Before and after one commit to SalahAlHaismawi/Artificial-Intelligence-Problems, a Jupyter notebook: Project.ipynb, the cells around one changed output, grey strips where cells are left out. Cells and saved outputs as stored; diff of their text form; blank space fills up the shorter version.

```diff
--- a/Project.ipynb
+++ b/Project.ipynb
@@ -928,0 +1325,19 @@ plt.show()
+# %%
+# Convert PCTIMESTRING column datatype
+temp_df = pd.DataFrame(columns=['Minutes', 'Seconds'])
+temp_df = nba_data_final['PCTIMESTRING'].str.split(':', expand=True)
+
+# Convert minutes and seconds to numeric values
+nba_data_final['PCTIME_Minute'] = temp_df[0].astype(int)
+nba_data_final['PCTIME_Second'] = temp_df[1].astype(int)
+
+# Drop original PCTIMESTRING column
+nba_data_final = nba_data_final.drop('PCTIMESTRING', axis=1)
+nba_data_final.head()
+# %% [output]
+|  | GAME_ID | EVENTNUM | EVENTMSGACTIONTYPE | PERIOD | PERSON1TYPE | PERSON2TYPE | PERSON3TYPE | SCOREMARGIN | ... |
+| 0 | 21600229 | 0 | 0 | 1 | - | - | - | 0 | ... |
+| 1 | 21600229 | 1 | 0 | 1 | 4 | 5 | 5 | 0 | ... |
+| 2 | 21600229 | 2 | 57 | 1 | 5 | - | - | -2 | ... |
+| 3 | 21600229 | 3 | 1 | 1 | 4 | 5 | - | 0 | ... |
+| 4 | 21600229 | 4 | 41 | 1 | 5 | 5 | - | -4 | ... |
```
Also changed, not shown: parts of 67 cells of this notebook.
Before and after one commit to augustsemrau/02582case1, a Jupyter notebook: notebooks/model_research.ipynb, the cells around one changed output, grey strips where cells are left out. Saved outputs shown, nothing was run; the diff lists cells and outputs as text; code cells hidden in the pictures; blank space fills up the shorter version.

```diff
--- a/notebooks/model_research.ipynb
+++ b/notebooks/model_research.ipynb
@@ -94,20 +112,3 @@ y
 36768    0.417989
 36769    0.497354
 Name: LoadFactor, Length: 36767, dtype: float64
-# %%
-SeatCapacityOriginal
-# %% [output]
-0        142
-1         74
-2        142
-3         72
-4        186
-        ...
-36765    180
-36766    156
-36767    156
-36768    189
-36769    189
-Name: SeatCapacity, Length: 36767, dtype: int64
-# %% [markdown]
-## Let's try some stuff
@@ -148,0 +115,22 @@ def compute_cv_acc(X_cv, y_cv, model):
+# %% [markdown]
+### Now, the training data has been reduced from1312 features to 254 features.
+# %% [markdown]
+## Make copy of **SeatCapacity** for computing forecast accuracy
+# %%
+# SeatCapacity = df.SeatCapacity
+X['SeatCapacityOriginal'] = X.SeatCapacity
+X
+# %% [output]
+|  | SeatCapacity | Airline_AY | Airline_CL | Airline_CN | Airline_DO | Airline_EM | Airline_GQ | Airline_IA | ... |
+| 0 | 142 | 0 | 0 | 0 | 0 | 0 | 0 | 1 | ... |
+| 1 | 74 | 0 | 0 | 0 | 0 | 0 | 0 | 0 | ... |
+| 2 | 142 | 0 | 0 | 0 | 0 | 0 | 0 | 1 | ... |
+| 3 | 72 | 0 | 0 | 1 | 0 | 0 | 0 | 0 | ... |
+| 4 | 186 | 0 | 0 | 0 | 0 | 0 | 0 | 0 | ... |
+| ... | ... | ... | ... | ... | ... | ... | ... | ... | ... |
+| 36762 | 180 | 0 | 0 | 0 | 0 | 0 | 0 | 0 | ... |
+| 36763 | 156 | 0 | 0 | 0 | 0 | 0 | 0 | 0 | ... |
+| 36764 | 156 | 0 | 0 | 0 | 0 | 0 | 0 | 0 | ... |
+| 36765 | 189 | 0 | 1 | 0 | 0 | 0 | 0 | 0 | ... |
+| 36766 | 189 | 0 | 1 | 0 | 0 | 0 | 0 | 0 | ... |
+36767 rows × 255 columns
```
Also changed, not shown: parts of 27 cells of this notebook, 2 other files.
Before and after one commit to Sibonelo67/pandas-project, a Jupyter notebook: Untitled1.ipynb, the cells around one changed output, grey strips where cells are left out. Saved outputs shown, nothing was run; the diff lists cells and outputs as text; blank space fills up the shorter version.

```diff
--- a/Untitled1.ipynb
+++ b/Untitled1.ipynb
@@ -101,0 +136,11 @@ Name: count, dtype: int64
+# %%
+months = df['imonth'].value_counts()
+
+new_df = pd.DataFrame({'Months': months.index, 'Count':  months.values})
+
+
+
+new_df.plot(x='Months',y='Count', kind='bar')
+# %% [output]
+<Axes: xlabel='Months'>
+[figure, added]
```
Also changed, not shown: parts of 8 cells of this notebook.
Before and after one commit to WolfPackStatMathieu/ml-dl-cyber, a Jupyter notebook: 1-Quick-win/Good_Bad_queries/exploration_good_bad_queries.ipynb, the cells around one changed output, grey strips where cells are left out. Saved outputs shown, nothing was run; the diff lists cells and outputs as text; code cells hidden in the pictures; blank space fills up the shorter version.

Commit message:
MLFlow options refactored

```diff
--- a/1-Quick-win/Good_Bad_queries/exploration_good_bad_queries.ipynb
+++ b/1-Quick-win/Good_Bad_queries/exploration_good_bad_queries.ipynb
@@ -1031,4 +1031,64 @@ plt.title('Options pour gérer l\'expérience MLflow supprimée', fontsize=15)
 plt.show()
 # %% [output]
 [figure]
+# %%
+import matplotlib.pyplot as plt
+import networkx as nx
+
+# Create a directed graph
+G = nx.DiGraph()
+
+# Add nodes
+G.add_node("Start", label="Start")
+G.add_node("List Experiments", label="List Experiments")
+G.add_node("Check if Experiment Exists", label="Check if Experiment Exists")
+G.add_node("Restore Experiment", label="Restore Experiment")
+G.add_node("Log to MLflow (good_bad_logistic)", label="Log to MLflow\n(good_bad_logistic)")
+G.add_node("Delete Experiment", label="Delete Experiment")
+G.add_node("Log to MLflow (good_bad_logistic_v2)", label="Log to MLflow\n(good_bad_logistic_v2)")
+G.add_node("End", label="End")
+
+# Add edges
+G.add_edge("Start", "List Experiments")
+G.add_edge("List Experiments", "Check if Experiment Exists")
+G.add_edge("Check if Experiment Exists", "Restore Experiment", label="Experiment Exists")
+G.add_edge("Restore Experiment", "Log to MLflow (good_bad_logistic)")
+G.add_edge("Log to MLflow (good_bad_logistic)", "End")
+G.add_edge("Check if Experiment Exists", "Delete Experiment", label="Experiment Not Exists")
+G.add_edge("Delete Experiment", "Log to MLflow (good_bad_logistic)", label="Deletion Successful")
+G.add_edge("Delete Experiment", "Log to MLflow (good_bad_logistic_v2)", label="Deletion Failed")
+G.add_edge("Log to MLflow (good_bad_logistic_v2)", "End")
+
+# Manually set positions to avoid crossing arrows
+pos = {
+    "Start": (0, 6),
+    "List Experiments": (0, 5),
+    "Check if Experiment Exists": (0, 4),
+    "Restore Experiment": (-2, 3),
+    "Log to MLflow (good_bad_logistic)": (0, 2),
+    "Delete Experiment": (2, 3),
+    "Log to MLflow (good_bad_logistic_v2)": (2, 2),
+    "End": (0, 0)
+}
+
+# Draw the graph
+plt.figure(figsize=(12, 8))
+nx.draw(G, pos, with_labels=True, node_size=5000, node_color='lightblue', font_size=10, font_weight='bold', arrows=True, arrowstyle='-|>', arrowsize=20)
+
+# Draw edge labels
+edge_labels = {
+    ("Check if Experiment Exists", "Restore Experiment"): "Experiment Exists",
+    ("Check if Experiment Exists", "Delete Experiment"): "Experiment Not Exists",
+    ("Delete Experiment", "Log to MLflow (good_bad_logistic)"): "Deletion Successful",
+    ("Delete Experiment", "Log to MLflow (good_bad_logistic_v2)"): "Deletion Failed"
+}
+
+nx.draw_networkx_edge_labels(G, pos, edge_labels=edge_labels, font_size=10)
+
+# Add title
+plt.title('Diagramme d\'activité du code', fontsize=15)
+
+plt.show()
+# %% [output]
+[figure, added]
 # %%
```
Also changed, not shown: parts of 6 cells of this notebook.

=-=-=

### Work to be completed:
Find the lines above that contain the word "nothing" and copy each one.

### Task output:
Before and after one commit to augustsemrau/02582case1, a Jupyter notebook: notebooks/model_research.ipynb, the cells around one changed output, grey strips where cells are left out. Saved outputs shown, nothing was run; the diff lists cells and outputs as text; code cells hidden in the pictures; blank space fills up the shorter version.
Before and after one commit to Sibonelo67/pandas-project, a Jupyter notebook: Untitled1.ipynb, the cells around one changed output, grey strips where cells are left out. Saved outputs shown, nothing was run; the diff lists cells and outputs as text; blank space fills up the shorter version.
Before and after one commit to WolfPackStatMathieu/ml-dl-cyber, a Jupyter notebook: 1-Quick-win/Good_Bad_queries/exploration_good_bad_queries.ipynb, the cells around one changed output, grey strips where cells are left out. Saved outputs shown, nothing was run; the diff lists cells and outputs as text; code cells hidden in the pictures; blank space fills up the shorter version.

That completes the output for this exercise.